WHAT IS BEING ASKED
The exercise asks you to copy every line below in which "Before" appears.

RECORDS FOR THIS EXERCISE
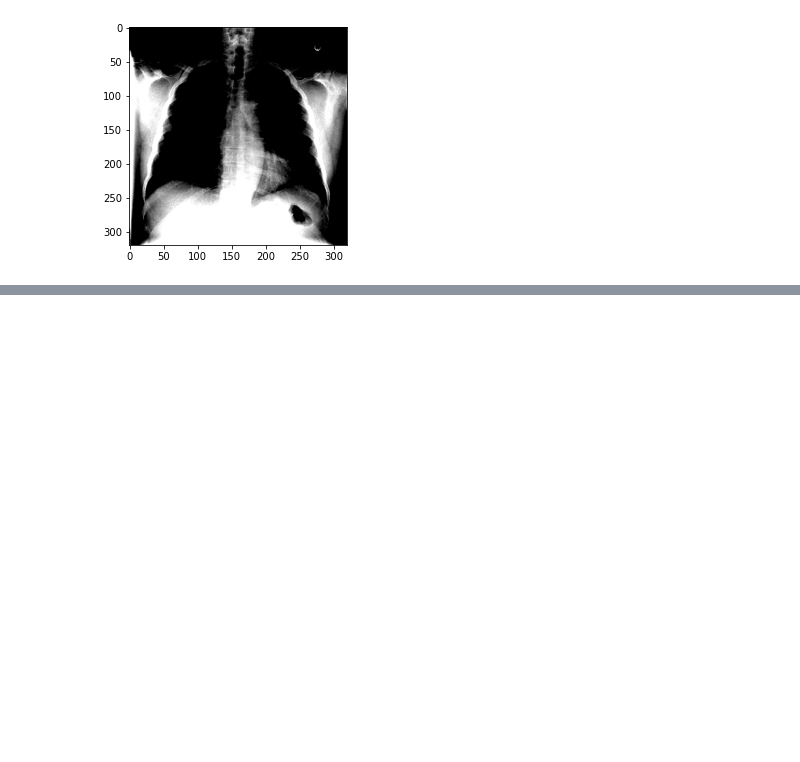
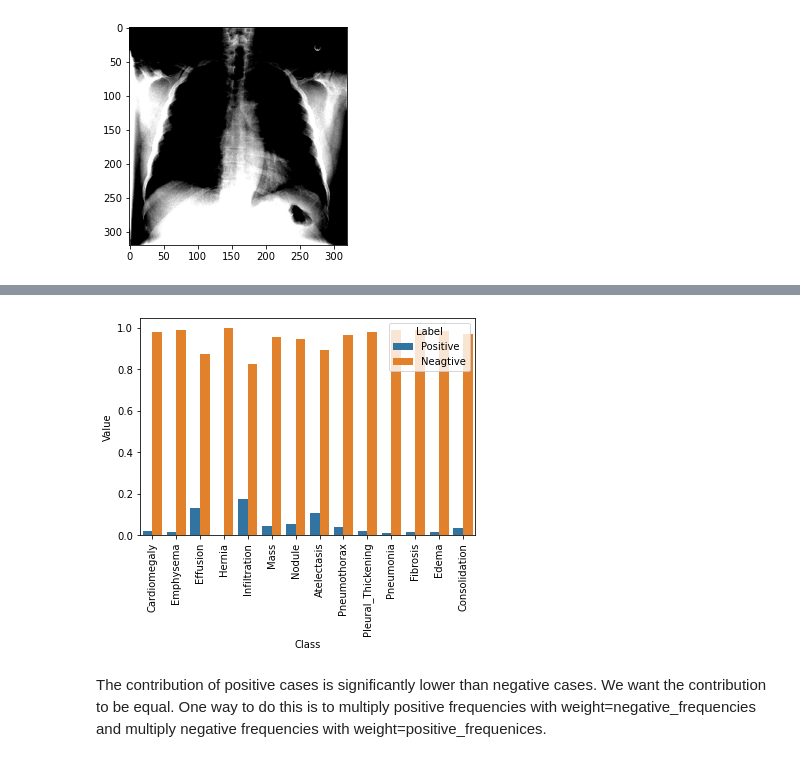
Before and after one commit to abhishekmshr956/Chest_XRay_diagnosis_with_Deep_Learning, a Jupyter notebook: Chest_XRay_Diagnosis_Keras.ipynb, the cells around one changed output, grey strips where cells are left out. Drawn from its saved outputs; the diff is of its cells as text; code cells hidden in the pictures; blank space fills up the shorter version.

```diff
--- a/Chest_XRay_Diagnosis_Keras.ipynb
+++ b/Chest_XRay_Diagnosis_Keras.ipynb
@@ -261,0 +282,17 @@ Clipping input data to the valid range for imshow with RGB data ([0..1] for floa
+# %%
+def compute_class_freqs(labels):
+    """
+    Compute positive and negative frequencies for each class
+
+    Args:
+        label (np.array): matrix of labels, size (num_examples, num_classes)
+    Returns:
+        positive_frequencies (np.array): array of positive frequencies for each class, size (num_classes)
+        negative_frequencies (np.array): array of negative frequencies for each class, size (num_classes)
+    """
+    N = labels.shape[0] #total number of patients (rows)
+
+    positive_frequencies = labels.sum(axis=0)/N
+    negative_frequencies = 1-positive_frequencies
+
+    return positive_frequencies, negative_frequencies
@@ -261,0 +308,9 @@ Clipping input data to the valid range for imshow with RGB data ([0..1] for floa
+# %%
+data = pd.DataFrame({"Class":labels, "Label": "Positive", "Value": freq_pos})
+data = data.append([{"Class": labels[l], "Label":"Neagtive","Value":v} for l,v in enumerate(freq_neg)], ignore_index=True)
+plt.xticks(rotation=90)
+f= sns.barplot(x="Class", y="Value", hue="Label", data=data)
+# %% [output]
+[figure, added]
+# %% [markdown]
+The contribution of positive cases is significantly lower than negative cases. We want the contribution to be equal. One way to do this is to multiply positive frequencies with weight=negative_frequencies and multiply negative frequencies with weight=positive_frequenices.
```
Also changed, not shown: parts of 13 cells of this notebook.
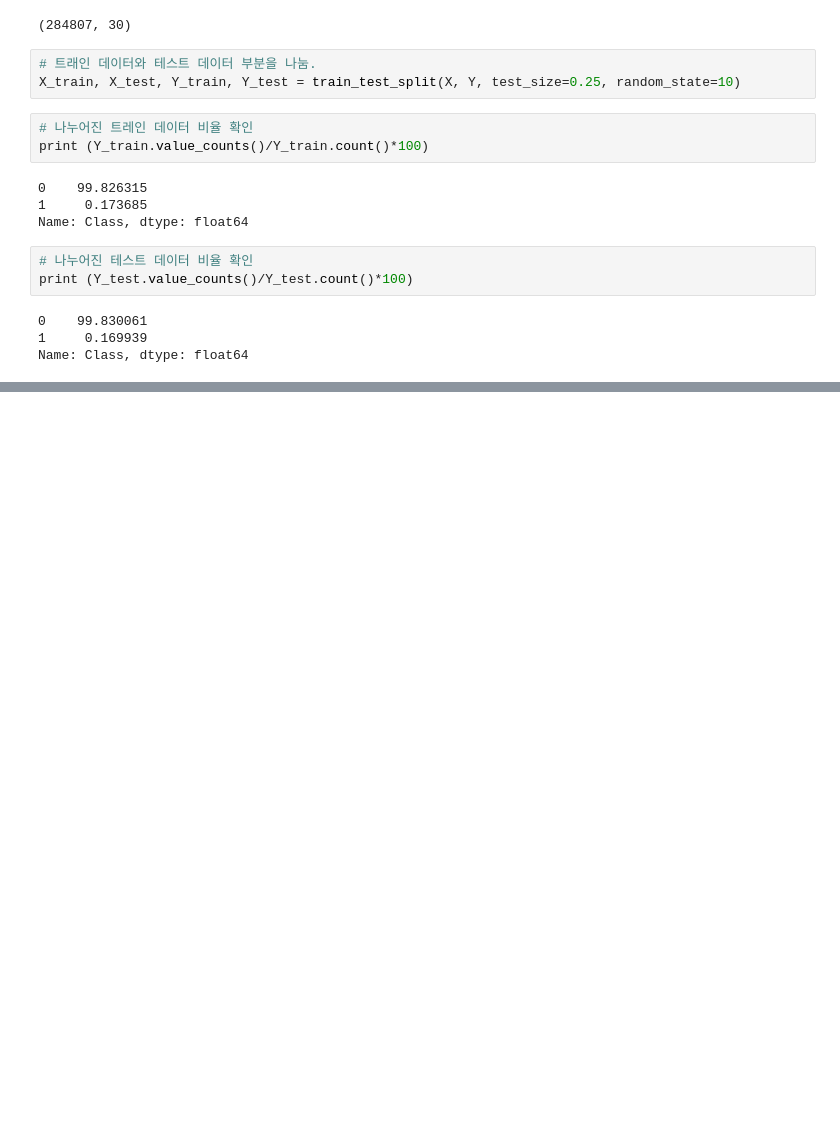
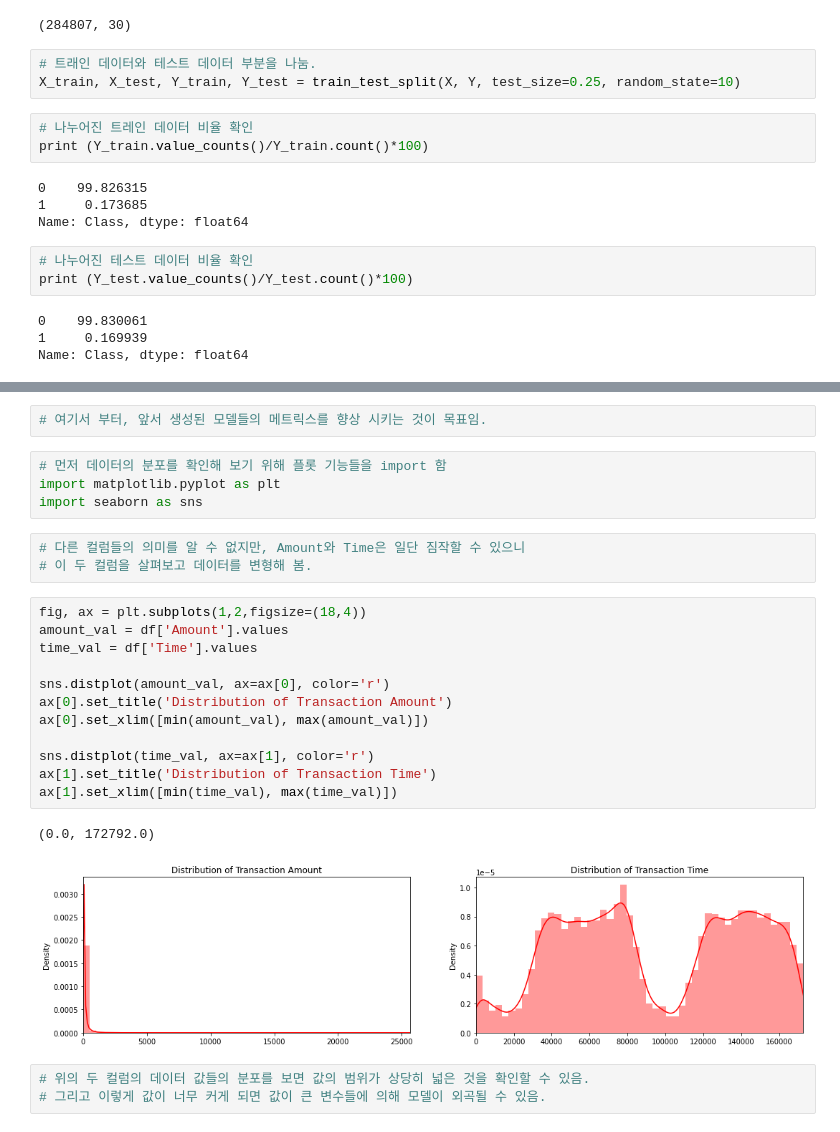
Before and after one commit to ds-chkang/credit-card-fraud-detection, a Jupyter notebook: creditcardfraud.ipynb, the cells around one changed output, grey strips where cells are left out. Cells and saved outputs as stored; diff of their text form; blank space fills up the shorter version.

```diff
--- a/creditcardfraud.ipynb
+++ b/creditcardfraud.ipynb
@@ -132,0 +163,27 @@ def metrics(Y_test, pred):
+# %%
+# 여기서 부터, 앞서 생성된 모델들의 메트릭스를 향상 시키는 것이 목표임.
+# %%
+# 먼저 데이터의 분포를 확인해 보기 위해 플롯 기능들을 import 함
+import matplotlib.pyplot as plt
+import seaborn as sns
+# %%
+# 다른 컬럼들의 의미를 알 수 없지만, Amount와 Time은 일단 짐작할 수 있으니
+# 이 두 컬럼을 살펴보고 데이터를 변형해 봄.
+# %%
+fig, ax = plt.subplots(1,2,figsize=(18,4))
+amount_val = df['Amount'].values
+time_val = df['Time'].values
+
+sns.distplot(amount_val, ax=ax[0], color='r')
+ax[0].set_title('Distribution of Transaction Amount')
+ax[0].set_xlim([min(amount_val), max(amount_val)])
+
+sns.distplot(time_val, ax=ax[1], color='r')
+ax[1].set_title('Distribution of Transaction Time')
+ax[1].set_xlim([min(time_val), max(time_val)])
+# %% [output]
+(0.0, 172792.0)
+[figure, added]
+# %%
+# 위의 두 컬럼의 데이터 값들의 분포를 보면 값의 범위가 상당히 넓은 것을 확인할 수 있음.
+# 그리고 이렇게 값이 너무 커게 되면 값이 큰 변수들에 의해 모델이 외곡될 수 있음.
```
Also changed, not shown: parts of 21 cells of this notebook.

EXERCISE RESULT
Before and after one commit to abhishekmshr956/Chest_XRay_diagnosis_with_Deep_Learning, a Jupyter notebook: Chest_XRay_Diagnosis_Keras.ipynb, the cells around one changed output, grey strips where cells are left out. Drawn from its saved outputs; the diff is of its cells as text; code cells hidden in the pictures; blank space fills up the shorter version.
Before and after one commit to ds-chkang/credit-card-fraud-detection, a Jupyter notebook: creditcardfraud.ipynb, the cells around one changed output, grey strips where cells are left out. Cells and saved outputs as stored; diff of their text form; blank space fills up the shorter version.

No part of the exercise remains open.